The Isabella grape will stand all climates; and it, the Catawba, and the Scuppernong, the three best and chief varieties of American grapes, may all be said to be natives of North-Carolina.
AWAKE, SONS AND DAUGHTERS OF NORTH-CAROLINA.
BY DAVID F. CALDWELL, OF NORTH-CAROLINA.
Sons and daughters of the brave,
And, from mountain-top to wave,
And resolve, with might and main,
Till she is herself again.
BY KENNETH RAYNER, OF NORTH-CAROLINA. My friend from Virginia, (Mr. Wise,) in the course of his remarks, made an allusion to my State, in reply to a playful remark of my friend and colleague, (Mr. Stanley, which I thought a little unkind, knowing, as he said he did, our sensitiveness on the subject. He remarked that North-Carolina had so long followed Virginia, that she now felt like an apprentice just set free.

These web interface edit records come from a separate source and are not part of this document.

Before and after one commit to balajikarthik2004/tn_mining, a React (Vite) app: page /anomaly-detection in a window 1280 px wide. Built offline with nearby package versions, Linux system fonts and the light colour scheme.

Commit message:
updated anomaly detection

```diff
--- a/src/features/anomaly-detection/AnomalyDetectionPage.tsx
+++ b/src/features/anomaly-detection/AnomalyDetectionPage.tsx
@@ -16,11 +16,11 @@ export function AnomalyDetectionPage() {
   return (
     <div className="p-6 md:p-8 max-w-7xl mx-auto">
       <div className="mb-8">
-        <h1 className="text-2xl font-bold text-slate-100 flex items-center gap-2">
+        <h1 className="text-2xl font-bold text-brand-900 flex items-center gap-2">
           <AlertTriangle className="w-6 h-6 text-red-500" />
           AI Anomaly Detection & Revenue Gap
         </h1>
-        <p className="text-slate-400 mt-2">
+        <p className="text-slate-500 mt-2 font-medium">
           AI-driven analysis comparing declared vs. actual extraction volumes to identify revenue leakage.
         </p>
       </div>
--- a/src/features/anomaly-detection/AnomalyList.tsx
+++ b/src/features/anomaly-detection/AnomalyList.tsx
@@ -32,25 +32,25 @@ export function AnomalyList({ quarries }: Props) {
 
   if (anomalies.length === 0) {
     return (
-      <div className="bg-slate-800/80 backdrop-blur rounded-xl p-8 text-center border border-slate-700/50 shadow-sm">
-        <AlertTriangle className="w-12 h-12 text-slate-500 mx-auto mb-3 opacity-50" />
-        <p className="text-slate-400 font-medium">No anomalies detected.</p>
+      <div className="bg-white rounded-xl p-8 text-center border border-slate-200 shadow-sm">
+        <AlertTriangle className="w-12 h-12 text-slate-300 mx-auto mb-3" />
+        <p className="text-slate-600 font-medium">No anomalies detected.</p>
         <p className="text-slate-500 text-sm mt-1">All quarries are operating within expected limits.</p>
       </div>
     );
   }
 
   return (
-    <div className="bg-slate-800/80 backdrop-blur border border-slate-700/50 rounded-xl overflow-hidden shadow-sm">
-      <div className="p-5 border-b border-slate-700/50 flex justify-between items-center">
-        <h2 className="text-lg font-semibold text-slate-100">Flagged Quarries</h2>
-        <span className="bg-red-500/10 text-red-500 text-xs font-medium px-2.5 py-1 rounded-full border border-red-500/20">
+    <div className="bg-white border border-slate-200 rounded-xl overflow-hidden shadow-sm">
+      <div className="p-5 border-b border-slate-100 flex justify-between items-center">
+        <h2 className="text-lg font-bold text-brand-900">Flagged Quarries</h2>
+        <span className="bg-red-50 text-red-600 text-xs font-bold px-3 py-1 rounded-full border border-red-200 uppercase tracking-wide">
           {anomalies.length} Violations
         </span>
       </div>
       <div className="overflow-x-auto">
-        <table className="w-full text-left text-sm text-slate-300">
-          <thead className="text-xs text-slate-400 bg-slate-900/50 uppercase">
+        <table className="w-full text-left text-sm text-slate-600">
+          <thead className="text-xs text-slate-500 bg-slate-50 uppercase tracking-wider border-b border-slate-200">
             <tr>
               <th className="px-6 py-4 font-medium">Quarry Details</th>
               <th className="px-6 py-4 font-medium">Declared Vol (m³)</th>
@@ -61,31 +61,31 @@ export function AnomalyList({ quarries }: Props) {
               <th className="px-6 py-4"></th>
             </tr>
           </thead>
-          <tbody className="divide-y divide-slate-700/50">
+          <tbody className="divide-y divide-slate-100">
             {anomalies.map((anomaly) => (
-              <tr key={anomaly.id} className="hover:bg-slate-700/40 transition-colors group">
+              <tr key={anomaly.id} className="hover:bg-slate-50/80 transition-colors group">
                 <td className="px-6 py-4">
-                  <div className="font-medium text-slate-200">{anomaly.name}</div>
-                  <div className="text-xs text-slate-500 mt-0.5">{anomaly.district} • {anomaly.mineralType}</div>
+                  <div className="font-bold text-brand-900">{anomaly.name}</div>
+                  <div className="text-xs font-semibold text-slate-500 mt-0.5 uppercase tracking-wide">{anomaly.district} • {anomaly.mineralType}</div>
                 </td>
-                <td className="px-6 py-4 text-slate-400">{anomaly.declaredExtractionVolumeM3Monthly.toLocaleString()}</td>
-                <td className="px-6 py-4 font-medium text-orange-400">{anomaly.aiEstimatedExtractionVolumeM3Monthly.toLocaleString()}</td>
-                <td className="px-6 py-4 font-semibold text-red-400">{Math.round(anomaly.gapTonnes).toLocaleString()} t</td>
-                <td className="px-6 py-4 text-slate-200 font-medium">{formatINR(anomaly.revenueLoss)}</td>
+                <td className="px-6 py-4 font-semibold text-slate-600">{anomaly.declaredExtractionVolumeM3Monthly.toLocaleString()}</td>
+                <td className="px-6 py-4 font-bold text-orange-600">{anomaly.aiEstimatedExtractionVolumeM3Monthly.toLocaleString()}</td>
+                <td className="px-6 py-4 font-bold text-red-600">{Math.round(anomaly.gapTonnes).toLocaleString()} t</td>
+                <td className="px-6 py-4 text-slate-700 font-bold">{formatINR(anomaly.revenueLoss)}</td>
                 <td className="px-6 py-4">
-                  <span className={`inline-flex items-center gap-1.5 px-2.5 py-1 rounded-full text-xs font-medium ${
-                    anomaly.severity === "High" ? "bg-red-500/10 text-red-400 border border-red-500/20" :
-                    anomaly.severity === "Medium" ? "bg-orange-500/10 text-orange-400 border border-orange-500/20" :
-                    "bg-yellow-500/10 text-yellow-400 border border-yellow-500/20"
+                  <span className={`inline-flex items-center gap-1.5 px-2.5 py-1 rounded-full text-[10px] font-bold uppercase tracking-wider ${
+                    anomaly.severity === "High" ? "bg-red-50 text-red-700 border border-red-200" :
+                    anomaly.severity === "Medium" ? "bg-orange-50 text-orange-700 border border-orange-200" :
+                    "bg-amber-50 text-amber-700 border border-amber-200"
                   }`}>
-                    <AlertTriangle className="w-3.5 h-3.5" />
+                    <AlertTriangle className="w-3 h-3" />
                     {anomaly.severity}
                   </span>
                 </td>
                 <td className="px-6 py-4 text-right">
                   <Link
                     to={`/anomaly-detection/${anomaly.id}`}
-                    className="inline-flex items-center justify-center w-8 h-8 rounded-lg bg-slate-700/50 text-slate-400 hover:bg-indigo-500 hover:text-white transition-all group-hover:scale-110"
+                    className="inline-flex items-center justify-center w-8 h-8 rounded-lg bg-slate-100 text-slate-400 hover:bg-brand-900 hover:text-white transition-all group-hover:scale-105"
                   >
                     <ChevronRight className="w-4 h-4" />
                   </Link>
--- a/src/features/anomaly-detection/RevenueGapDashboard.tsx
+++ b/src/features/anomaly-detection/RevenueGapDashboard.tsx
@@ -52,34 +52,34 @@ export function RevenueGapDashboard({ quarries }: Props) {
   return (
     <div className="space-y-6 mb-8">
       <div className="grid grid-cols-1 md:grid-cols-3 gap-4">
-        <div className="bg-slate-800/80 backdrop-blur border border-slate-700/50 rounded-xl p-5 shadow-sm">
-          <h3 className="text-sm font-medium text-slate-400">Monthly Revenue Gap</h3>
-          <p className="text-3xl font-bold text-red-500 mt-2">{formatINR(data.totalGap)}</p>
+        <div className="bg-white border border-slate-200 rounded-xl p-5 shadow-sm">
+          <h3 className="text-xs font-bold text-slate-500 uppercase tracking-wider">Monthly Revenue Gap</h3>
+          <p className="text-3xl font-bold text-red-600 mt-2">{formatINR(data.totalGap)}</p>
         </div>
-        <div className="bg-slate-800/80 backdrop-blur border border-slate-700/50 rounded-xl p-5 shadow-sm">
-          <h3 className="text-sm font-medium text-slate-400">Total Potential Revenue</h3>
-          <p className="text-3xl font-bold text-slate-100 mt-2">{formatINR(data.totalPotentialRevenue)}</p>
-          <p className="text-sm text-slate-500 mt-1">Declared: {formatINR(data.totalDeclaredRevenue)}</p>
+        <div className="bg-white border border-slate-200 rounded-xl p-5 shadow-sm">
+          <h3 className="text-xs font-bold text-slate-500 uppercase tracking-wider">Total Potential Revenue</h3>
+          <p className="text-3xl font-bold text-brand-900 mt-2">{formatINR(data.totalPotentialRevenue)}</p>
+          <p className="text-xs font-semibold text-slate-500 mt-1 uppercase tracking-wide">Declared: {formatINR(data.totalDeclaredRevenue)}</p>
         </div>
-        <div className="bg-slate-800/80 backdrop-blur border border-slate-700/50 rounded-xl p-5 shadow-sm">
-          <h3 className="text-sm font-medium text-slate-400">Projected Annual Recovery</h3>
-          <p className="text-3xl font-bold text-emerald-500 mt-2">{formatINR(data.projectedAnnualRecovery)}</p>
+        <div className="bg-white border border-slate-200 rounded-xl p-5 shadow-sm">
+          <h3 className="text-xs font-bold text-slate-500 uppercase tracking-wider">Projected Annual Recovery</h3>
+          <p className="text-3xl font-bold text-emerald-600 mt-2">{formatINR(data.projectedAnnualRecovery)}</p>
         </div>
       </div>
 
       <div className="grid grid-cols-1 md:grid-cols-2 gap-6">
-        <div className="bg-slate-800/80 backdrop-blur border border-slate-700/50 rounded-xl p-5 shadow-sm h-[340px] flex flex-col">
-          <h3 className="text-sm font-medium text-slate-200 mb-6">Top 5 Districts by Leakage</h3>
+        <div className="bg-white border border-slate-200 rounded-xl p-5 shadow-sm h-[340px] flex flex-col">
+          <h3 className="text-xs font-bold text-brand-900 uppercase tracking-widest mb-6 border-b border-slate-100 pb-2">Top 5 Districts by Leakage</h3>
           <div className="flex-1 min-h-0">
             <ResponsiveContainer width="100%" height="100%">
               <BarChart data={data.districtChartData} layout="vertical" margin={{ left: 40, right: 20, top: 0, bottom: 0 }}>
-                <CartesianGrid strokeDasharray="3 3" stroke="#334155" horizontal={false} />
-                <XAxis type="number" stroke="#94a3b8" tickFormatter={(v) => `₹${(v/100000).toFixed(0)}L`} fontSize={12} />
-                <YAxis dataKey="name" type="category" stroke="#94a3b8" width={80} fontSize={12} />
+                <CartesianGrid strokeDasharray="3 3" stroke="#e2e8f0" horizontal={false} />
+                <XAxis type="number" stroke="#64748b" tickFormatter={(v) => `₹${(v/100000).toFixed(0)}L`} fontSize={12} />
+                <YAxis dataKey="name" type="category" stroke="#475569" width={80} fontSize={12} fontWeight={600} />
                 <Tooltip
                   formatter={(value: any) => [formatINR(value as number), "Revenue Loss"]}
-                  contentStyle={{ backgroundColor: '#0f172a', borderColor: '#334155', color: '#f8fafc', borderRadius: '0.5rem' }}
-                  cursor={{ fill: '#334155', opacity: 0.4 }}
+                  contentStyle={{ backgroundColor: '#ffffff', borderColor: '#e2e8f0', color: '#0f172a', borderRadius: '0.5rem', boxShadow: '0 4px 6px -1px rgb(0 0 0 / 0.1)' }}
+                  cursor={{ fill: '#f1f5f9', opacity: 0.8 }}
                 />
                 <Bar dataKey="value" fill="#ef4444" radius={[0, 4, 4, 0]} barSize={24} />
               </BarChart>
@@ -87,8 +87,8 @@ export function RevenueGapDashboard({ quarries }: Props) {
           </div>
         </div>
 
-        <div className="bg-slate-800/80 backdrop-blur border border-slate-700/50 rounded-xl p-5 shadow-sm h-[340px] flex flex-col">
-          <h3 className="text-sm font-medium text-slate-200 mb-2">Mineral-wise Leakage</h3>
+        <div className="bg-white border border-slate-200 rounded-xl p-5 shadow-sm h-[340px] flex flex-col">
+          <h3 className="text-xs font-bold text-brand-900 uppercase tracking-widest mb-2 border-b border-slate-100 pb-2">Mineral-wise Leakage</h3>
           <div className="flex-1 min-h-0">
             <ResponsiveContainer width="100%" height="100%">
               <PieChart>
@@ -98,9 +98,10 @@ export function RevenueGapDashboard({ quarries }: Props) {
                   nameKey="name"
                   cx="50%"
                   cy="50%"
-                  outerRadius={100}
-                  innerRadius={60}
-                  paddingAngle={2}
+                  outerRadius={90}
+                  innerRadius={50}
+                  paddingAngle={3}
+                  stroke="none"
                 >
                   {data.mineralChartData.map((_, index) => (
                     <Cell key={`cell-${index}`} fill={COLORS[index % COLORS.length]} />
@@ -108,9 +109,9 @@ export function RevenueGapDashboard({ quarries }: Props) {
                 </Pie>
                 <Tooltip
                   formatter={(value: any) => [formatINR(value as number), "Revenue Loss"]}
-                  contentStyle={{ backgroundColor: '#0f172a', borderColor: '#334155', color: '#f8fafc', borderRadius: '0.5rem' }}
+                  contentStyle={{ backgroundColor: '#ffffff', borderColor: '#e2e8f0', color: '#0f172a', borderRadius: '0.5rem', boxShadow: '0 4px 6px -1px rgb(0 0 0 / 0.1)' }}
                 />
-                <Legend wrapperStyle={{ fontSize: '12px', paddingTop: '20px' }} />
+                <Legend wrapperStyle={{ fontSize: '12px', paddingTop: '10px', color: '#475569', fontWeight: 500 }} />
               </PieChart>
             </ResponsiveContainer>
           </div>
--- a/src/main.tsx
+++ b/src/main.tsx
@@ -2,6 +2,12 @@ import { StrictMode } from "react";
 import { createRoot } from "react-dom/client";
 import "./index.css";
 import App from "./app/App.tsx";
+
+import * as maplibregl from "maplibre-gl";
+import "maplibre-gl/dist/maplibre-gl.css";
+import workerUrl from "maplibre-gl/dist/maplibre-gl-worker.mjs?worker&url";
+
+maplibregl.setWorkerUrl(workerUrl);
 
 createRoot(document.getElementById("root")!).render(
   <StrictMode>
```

Sir, North-Carolina needs no defender here; and if she did, she would be unfortunate in having no abler advocate than myself. She disregards the reproaches and the vauntings of her Northern and her Southern neighbours. She stands not still, whilst the rest of the Union is marching on in the career of prosperity and improvement, to deal with the vague abstractions of the one, nor does she run mad after the wild vagaries of the other. But there she rests, calm and quiet as the surface of her eastern bays, yet firm and unshaken as her western hills. It is sufficient compliment to her to say, that while, on the north and on the south of her, the spirit of reform has been unable to contend with the demon of faction-on entering her borders, the flag of constitutional freedom is seen floating in triumph from her Atlantic beach to her mountain-tops. She reposes not idly on the fame of her ancestors; she boasts not vainly of their former renown; and if she has not as many bright names to adorn her history as those who revile her, she is at least saved the disgrace of violating their dying precepts, and of dishonouring their shades. Let it be recollected that Athens was once the proudest and noblest state of Greece. All the other members of that confederacy were glad to do her honour. Yet, in process of time, she was the first to surrender her freedom to the golden bribes of Philip; whilst the Thebans, who had once been the objects of her reproach, perished nobly on the field of Cheronea with the expiring liberties of Greece. The gentleman from Virginia may take the allusion, and apply it at bis leisure.—Speech in the House of Representatives of the United States.
Words by WILLIAM GASTON.--Music by R. CULVER.
Published by James M. Edney, Asheville, N. C., 1850.
will cher - ish, pro
tect, and - ev er
name her. ritard.
The Old North State for
ev - er,
The Good Old North State!
2. Though she envies not others their merited glory,
Say, whose name stands higher in liberty's story?
To the knock of the stranger, or tale of disaster ?
So graceful, so constant, to gentlest breath trembling:
As happy a region as on this side of heaven!
Huzzah! &c. 854